Saying it could save the city millions, Republican Louisville Metro Councilman Jerry Miller is filing a resolution that seeks to remove the city from the Kentucky retirement system.

The non-binding measure will be considered later this week and requests the General Assembly revise state law to separate the County Employee Retirement System account from the overall state pension pool.

It also asks state lawmakers to give CERS an independent board from the Kentucky Employee Retirement System, which has been under a myriad of criticism for its management and financial woes over the past few years.

“Our costs continue to skyrocket in part because (the state system) is making decisions based on the KERS plan covering state employees, which is the second worst funded in the nation,” says Miller.

The city’s retirement costs have increased significantly over the past decade.

In 2004, pensions accounted for just over five percent of the city budget. Now about 15 percent of the Metro Government general fund is spent on retirement payments for public employees.

Rising pension costs were at the forefront earlier this year when state agency Seven Counties Services, which provides mental health services, filed for bankruptcy to find “relief from the burden of unsustainable” retirement system contribution rates.

And two quasi-governmental state agencies—one in Morehead and another in Whitesburg—filed a lawsuit to abandon Kentucky’s retirement system last month.

Miller, who is running for the state House next year, says his resolution is aimed at improving the city’s long-term financial health and not an attempt to collapse the retirement system as some critics have suggested.

“CERS is being overcharged by at least 30 percent. Louisville Metro could save as much as $10 million annually if CERS were separated and managed professionally,” he says.

“KERS is a sinking ship that threatens the financial future of Metro Louisville and its retirees. The sooner CERS is freed from that titanic failure, the better.”

The measure is being co-sponsored by fellow Republicans Ken Fleming and Kelly Downard. No council Democrats have signed on to the resolution.

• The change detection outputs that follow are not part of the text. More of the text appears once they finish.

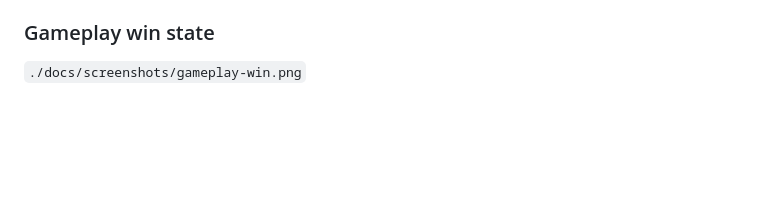
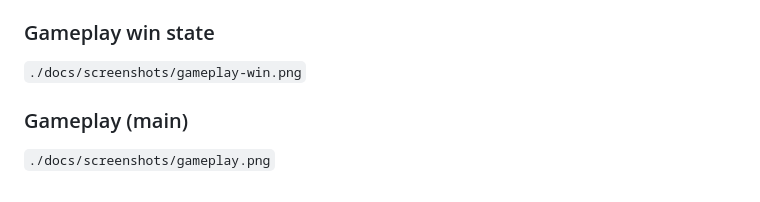
Before and after one commit to Alexander0Yusov/catch-the-google, a Markdown page: README.md, the part around the change. Rendered like a GitHub page; blank space fills up the shorter version.

Commit message:
docs(readme): add third png screenshot reference

```diff
--- a/README.md
+++ b/README.md
@@ -338,3 +338,7 @@ window.GAME_WS_URL = "wss://<your-render-service>.onrender.com";
 ### Gameplay win state
 
 `./docs/screenshots/gameplay-win.png`
+
+### Gameplay (main)
+
+`./docs/screenshots/gameplay.png`
```
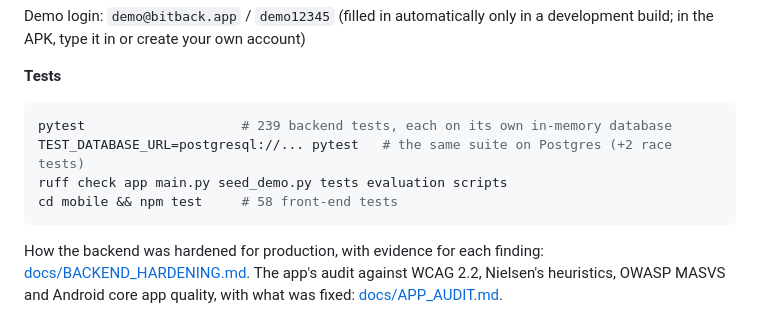
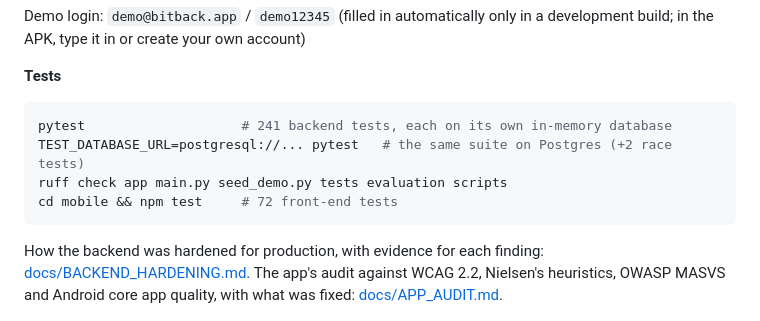
Before and after one commit to JEEPSSS/Credit-card-with-bitcoin-cashback-system-BitBack, a Markdown page: README.md, the part around the change. GitHub-like rendering.

````diff
--- a/README.md
+++ b/README.md
@@ -50,10 +50,10 @@ build; in the APK, type it in or create your own account)
 **Tests**
 
 ```bash
-pytest                    # 239 backend tests, each on its own in-memory database
+pytest                    # 241 backend tests, each on its own in-memory database
 TEST_DATABASE_URL=postgresql://... pytest   # the same suite on Postgres (+2 race tests)
 ruff check app main.py seed_demo.py tests evaluation scripts
-cd mobile && npm test     # 58 front-end tests
+cd mobile && npm test     # 72 front-end tests
 ```
 
 How the backend was hardened for production, with evidence for each finding:
````
Also changed, not shown: docs/APP_AUDIT.md (+38 -2 lines).
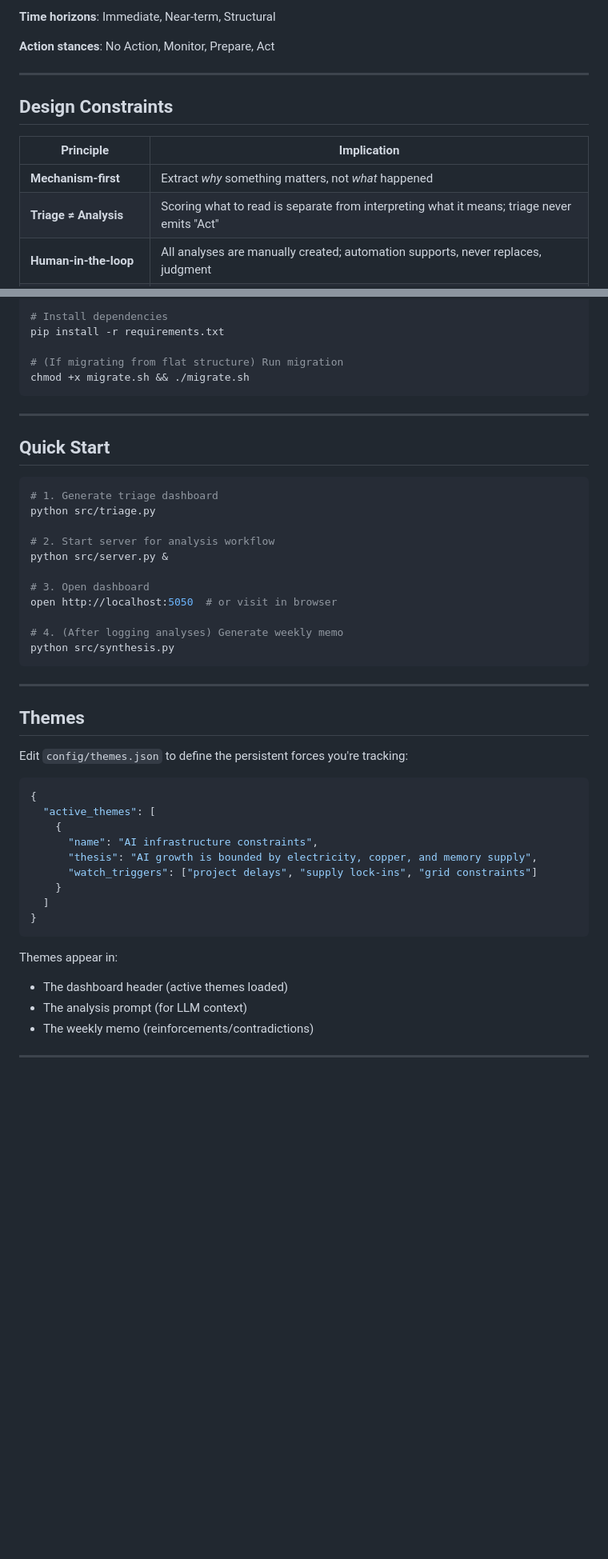
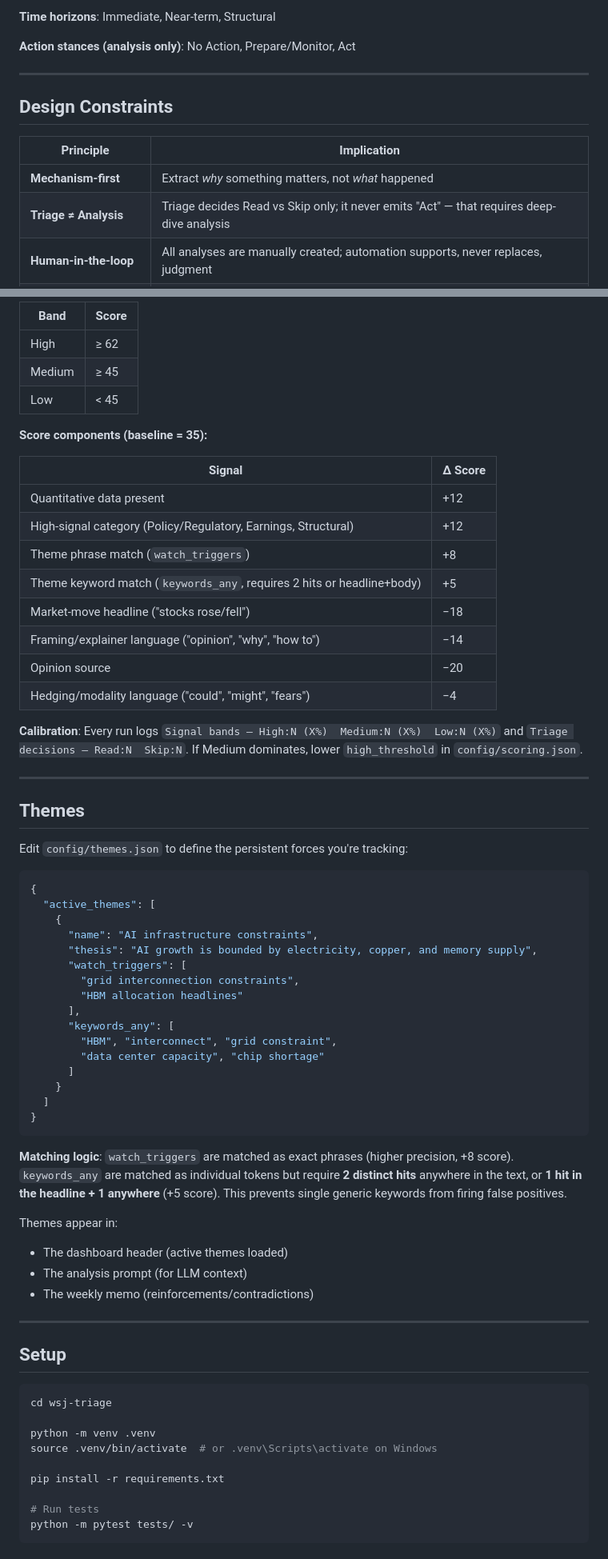
Before and after one commit to eddierivs215/wsj-triage, a Markdown page: README.md, 2 parts joined by grey strips. Shown at 80% size. Rendered like a GitHub page; blank space fills up the shorter version.

````diff
--- a/README.md
+++ b/README.md
@@ -41,7 +41,7 @@ News → Mechanism → Impact Vectors → Time Horizon → Action Stance → Mem
 
 **Time horizons**: Immediate, Near-term, Structural
 
-**Action stances**: No Action, Monitor, Prepare, Act
+**Action stances (analysis only)**: No Action, Prepare/Monitor, Act
 
 ---
 
@@ -50,7 +50,7 @@ News → Mechanism → Impact Vectors → Time Horizon → Action Stance → Mem
 | Principle | Implication |
 |-----------|-------------|
 | **Mechanism-first** | Extract *why* something matters, not *what* happened |
-| **Triage ≠ Analysis** | Scoring what to read is separate from interpreting what it means; triage never emits "Act" |
+| **Triage ≠ Analysis** | Triage decides Read vs Skip only; it never emits "Act" — that requires deep-dive analysis |
 | **Human-in-the-loop** | All analyses are manually created; automation supports, never replaces, judgment |
 | **Longitudinal memory** | URL history, analysis log, and themes persist across sessions |
 | **Explainability** | Heuristic scoring with visible rules; no opaque models |
@@ -229,28 +257,24 @@ source .venv/bin/activate  # or .venv\Scripts\activate on Windows
 
-# Install dependencies
-pip install -r requirements.txt
+| Band | Score |
+|------|-------|
+| High | ≥ 62 |
+| Medium | ≥ 45 |
+| Low | < 45 |
 
-# (If migrating from flat structure) Run migration
-chmod +x migrate.sh && ./migrate.sh
-```
+**Score components (baseline = 35):**
 
----
+| Signal | Δ Score |
+|--------|---------|
+| Quantitative data present | +12 |
+| High-signal category (Policy/Regulatory, Earnings, Structural) | +12 |
+| Theme phrase match (`watch_triggers`) | +8 |
+| Theme keyword match (`keywords_any`, requires 2 hits or headline+body) | +5 |
+| Market-move headline ("stocks rose/fell") | −18 |
+| Framing/explainer language ("opinion", "why", "how to") | −14 |
+| Opinion source | −20 |
+| Hedging/modality language ("could", "might", "fears") | −4 |
 
-## Quick Start
-
-```bash
-# 1. Generate triage dashboard
-python src/triage.py
-
-# 2. Start server for analysis workflow
-python src/server.py &
-
-# 3. Open dashboard
-open http://localhost:5050  # or visit in browser
-
-# 4. (After logging analyses) Generate weekly memo
-python src/synthesis.py
-```
+**Calibration**: Every run logs `Signal bands — High:N (X%)  Medium:N (X%)  Low:N (X%)` and `Triage decisions — Read:N  Skip:N`. If Medium dominates, lower `high_threshold` in `config/scoring.json`.
 
 ---
 
@@ -264,13 +288,39 @@ Edit `config/themes.json` to define the persistent forces you're tracking:
     {
       "name": "AI infrastructure constraints",
       "thesis": "AI growth is bounded by electricity, copper, and memory supply",
-      "watch_triggers": ["project delays", "supply lock-ins", "grid constraints"]
+      "watch_triggers": [
+        "grid interconnection constraints",
+        "HBM allocation headlines"
+      ],
+      "keywords_any": [
+        "HBM", "interconnect", "grid constraint",
+        "data center capacity", "chip shortage"
+      ]
     }
   ]
 }
 ```
 
+**Matching logic**: `watch_triggers` are matched as exact phrases (higher precision, +8 score). `keywords_any` are matched as individual tokens but require **2 distinct hits** anywhere in the text, or **1 hit in the headline + 1 anywhere** (+5 score). This prevents single generic keywords from firing false positives.
+
 Themes appear in:
 - The dashboard header (active themes loaded)
 - The analysis prompt (for LLM context)
 - The weekly memo (reinforcements/contradictions)
+
+---
+
+## Setup
+
+```bash
+cd wsj-triage
+
+python -m venv .venv
+source .venv/bin/activate  # or .venv\Scripts\activate on Windows
+
+pip install -r requirements.txt
+
+# Run tests
+python -m pytest tests/ -v
+```
+
````
Also changed, not shown: other parts of README.md (+81 -36 lines).
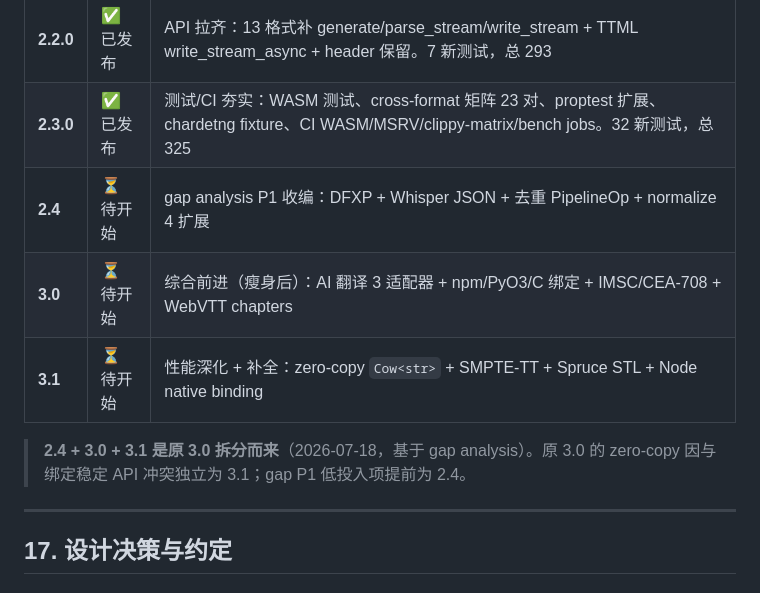
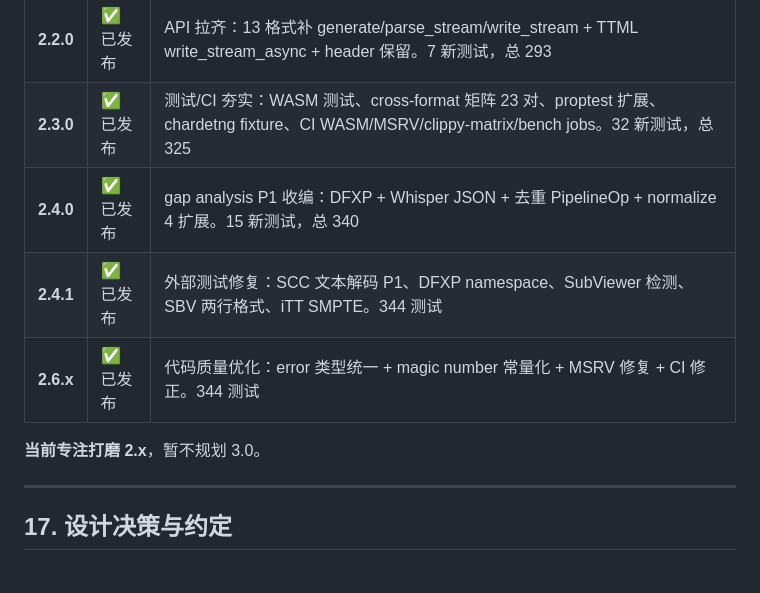
Before and after one commit to subtitle-rs/subtitler, a Markdown page: docs/CODE_WIKI.md, the part around the change. Rendered like a GitHub page.

```diff
--- a/docs/CODE_WIKI.md
+++ b/docs/CODE_WIKI.md
@@ -1009,11 +1009,11 @@ gap analysis: [docs/subtitler-vs-editingtools-gap-analysis.md](file:///Users/man
 | **2.1.0** | ✅ 已发布 | 6 项 P1 正确性修复（SCC drop-frame、EBU STL round-trip、UTF-16 BOM、CLI 二进制、split_long、main.rs unwrap）+ dependabot。13 新测试，总 286 |
 | **2.2.0** | ✅ 已发布 | API 拉齐：13 格式补 generate/parse_stream/write_stream + TTML write_stream_async + header 保留。7 新测试，总 293 |
 | **2.3.0** | ✅ 已发布 | 测试/CI 夯实：WASM 测试、cross-format 矩阵 23 对、proptest 扩展、chardetng fixture、CI WASM/MSRV/clippy-matrix/bench jobs。32 新测试，总 325 |
-| **2.4** | ⏳ 待开始 | gap analysis P1 收编：DFXP + Whisper JSON + 去重 PipelineOp + normalize 4 扩展 |
-| **3.0** | ⏳ 待开始 | 综合前进（瘦身后）：AI 翻译 3 适配器 + npm/PyO3/C 绑定 + IMSC/CEA-708 + WebVTT chapters |
-| **3.1** | ⏳ 待开始 | 性能深化 + 补全：zero-copy `Cow<str>` + SMPTE-TT + Spruce STL + Node native binding |
+| **2.4.0** | ✅ 已发布 | gap analysis P1 收编：DFXP + Whisper JSON + 去重 PipelineOp + normalize 4 扩展。15 新测试，总 340 |
+| **2.4.1** | ✅ 已发布 | 外部测试修复：SCC 文本解码 P1、DFXP namespace、SubViewer 检测、SBV 两行格式、iTT SMPTE。344 测试 |
+| **2.6.x** | ✅ 已发布 | 代码质量优化：error 类型统一 + magic number 常量化 + MSRV 修复 + CI 修正。344 测试 |
 
-> **2.4 + 3.0 + 3.1 是原 3.0 拆分而来**（2026-07-18，基于 gap analysis）。原 3.0 的 zero-copy 因与绑定稳定 API 冲突独立为 3.1；gap P1 低投入项提前为 2.4。
+**当前专注打磨 2.x**，暂不规划 3.0。
 
 ---
 
```
Also changed, not shown: AGENTS.md (+11 -15 lines).
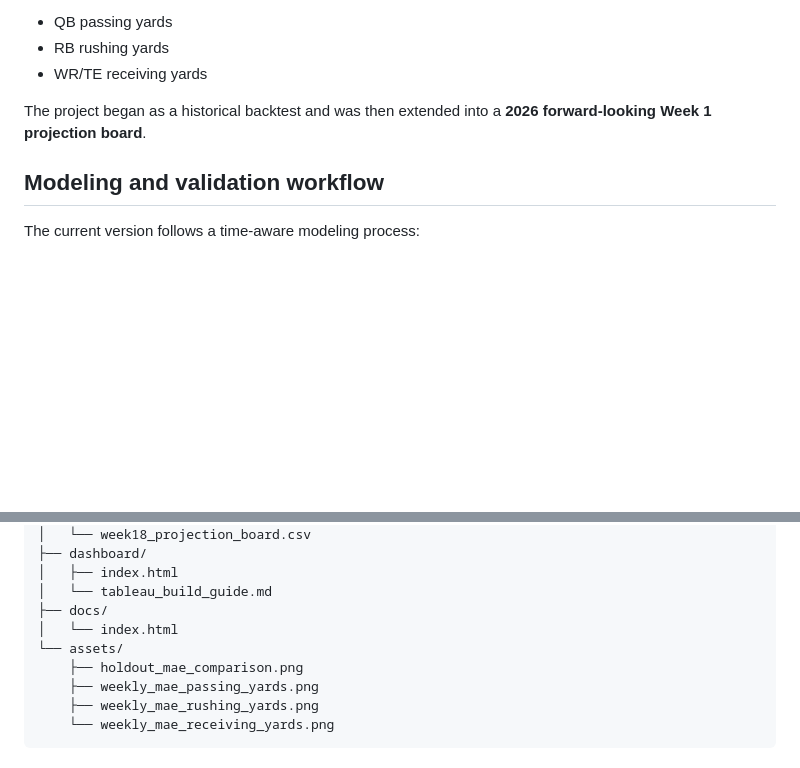
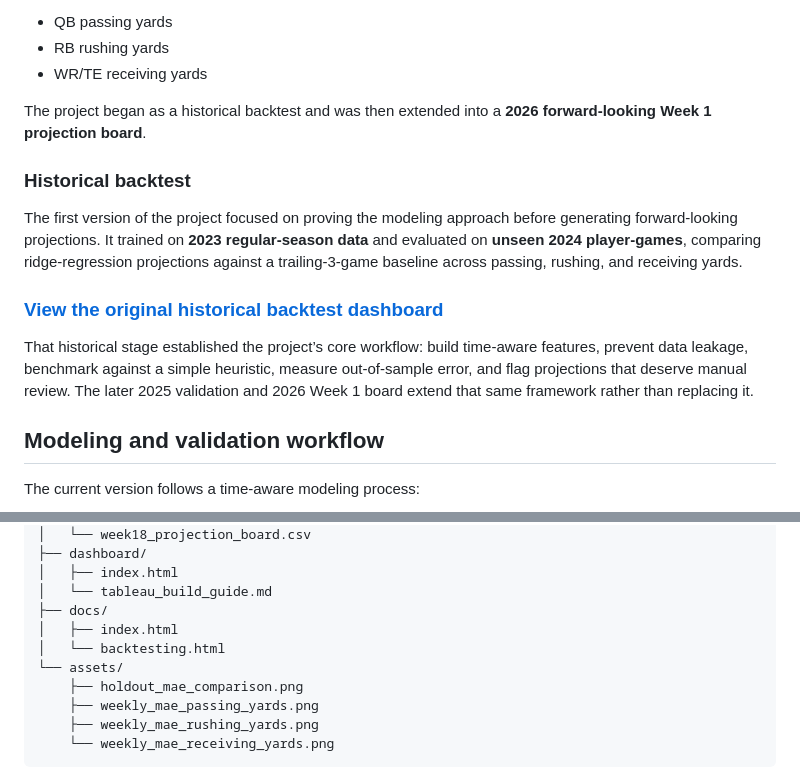
Before and after one commit to scyoung2004-design/nfl-prematch-projection-engine, a Markdown page: README.md, 2 parts joined by grey strips. Drawn GitHub-style; blank space fills up the shorter version.

Commit message:
Highlight historical backtest in README

```diff
--- a/README.md
+++ b/README.md
@@ -19,6 +19,14 @@ This project models three NFL markets:
 - WR/TE receiving yards
 
 The project began as a historical backtest and was then extended into a **2026 forward-looking Week 1 projection board**.
+
+### Historical backtest
+
+The first version of the project focused on proving the modeling approach before generating forward-looking projections. It trained on **2023 regular-season data** and evaluated on **unseen 2024 player-games**, comparing ridge-regression projections against a trailing-3-game baseline across passing, rushing, and receiving yards.
+
+### [View the original historical backtest dashboard](https://scyoung2004-design.github.io/nfl-prematch-projection-engine/backtesting.html)
+
+That historical stage established the project’s core workflow: build time-aware features, prevent data leakage, benchmark against a simple heuristic, measure out-of-sample error, and flag projections that deserve manual review. The later 2025 validation and 2026 Week 1 board extend that same framework rather than replacing it.
 
 ## Modeling and validation workflow
 
@@ -116,7 +124,8 @@ nfl-prematch-projection-engine/
 │   ├── index.html
 │   └── tableau_build_guide.md
 ├── docs/
-│   └── index.html
+│   ├── index.html
+│   └── backtesting.html
 └── assets/
     ├── holdout_mae_comparison.png
     ├── weekly_mae_passing_yards.png
```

Miller’s proposal will receive its first reading during the full council meeting this Thursday and will likely be assigned to the Intergovernmental Affairs Committee.